DATASET:
══════════════════════════════
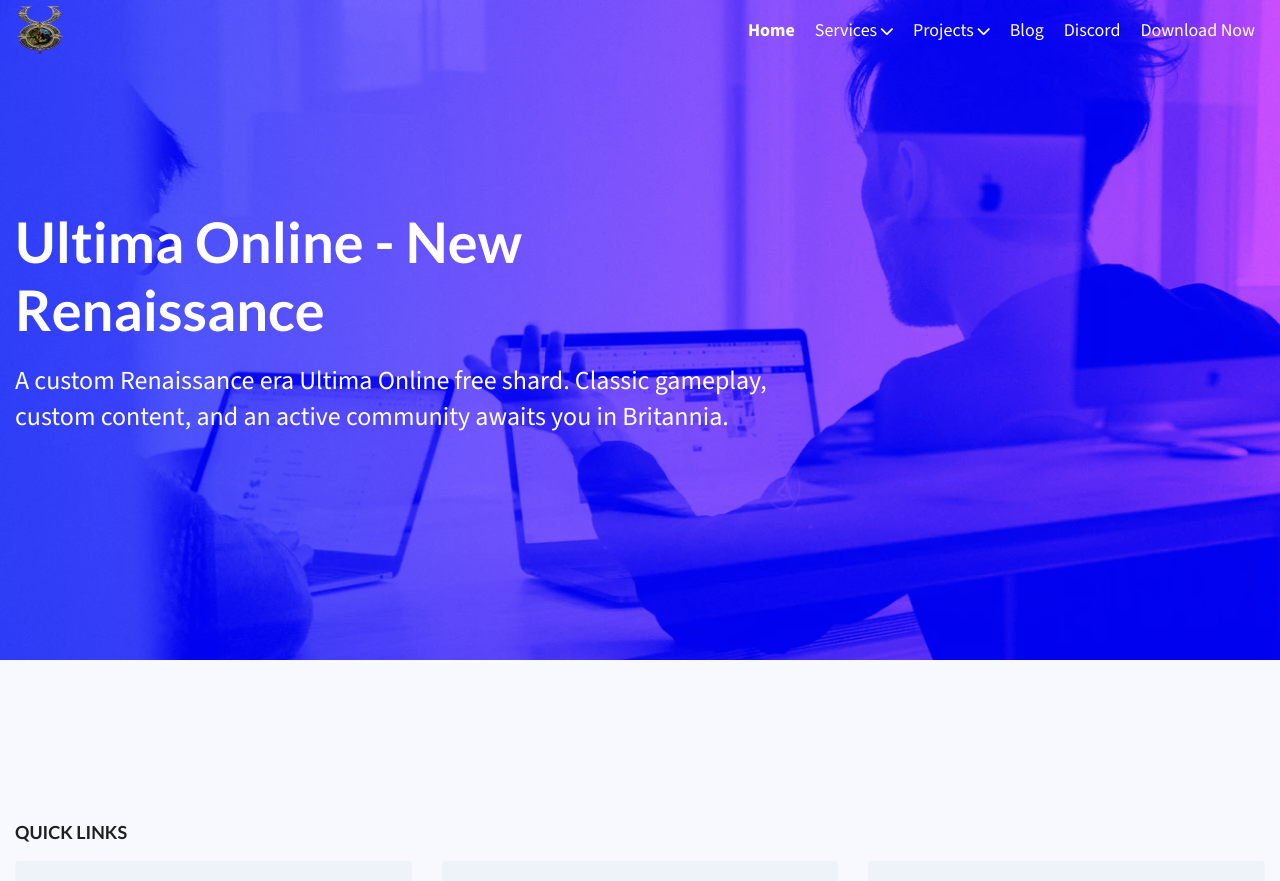
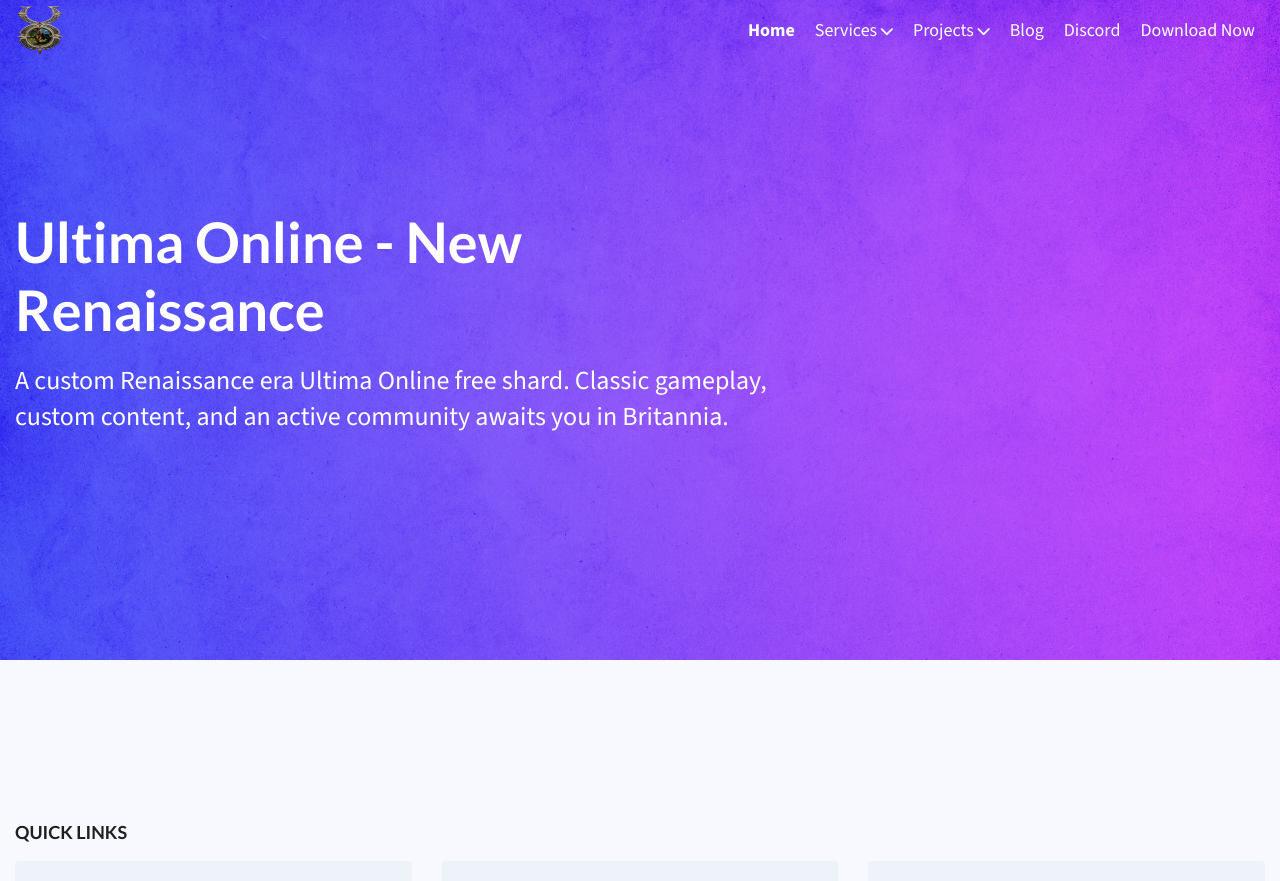
Before and after one commit to xzCad/new-renaissance-website, a Jekyll site: the page built from pages/home.md, in a window 1280 px wide and 900 px high. Shown: the top 881 px of the window. Built offline with Jekyll 4.4.1, drawn with Linux system fonts in a browser that asks for light colours.

Commit message:
new image

```diff
--- a/pages/home.md
+++ b/pages/home.md
@@ -13,7 +13,7 @@ hero:
   text_color: "#FFFFFF"
   background_color: "#1d2830"
   background_gradient: true
-  background_image: "/assets/images/gen/home/home-1.webp"
+  background_image: "/assets/images/gen/home/home-1.jpg"
   background_image_blend_mode: overlay # "overlay", "multiply", "screen"
   fullscreen_mobile: true
   fullscreen_desktop: false
```
Also changed, not shown: assets/images/gen/home/home-1.jpg (added), assets/images/gen/home/home-1.webp (deleted).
══════════════════════════════
An exact copy of the records above is needed, free of pictures.

RESPONSE AREA:
Before and after one commit to xzCad/new-renaissance-website, a Jekyll site: the page built from pages/home.md, in a window 1280 px wide and 900 px high. Shown: the top 881 px of the window. Built offline with Jekyll 4.4.1, drawn with Linux system fonts in a browser that asks for light colours.

Commit message:
new image

```diff
--- a/pages/home.md
+++ b/pages/home.md
@@ -13,7 +13,7 @@ hero:
   text_color: "#FFFFFF"
   background_color: "#1d2830"
   background_gradient: true
-  background_image: "/assets/images/gen/home/home-1.webp"
+  background_image: "/assets/images/gen/home/home-1.jpg"
   background_image_blend_mode: overlay # "overlay", "multiply", "screen"
   fullscreen_mobile: true
   fullscreen_desktop: false
```
Also changed, not shown: assets/images/gen/home/home-1.jpg (added), assets/images/gen/home/home-1.webp (deleted).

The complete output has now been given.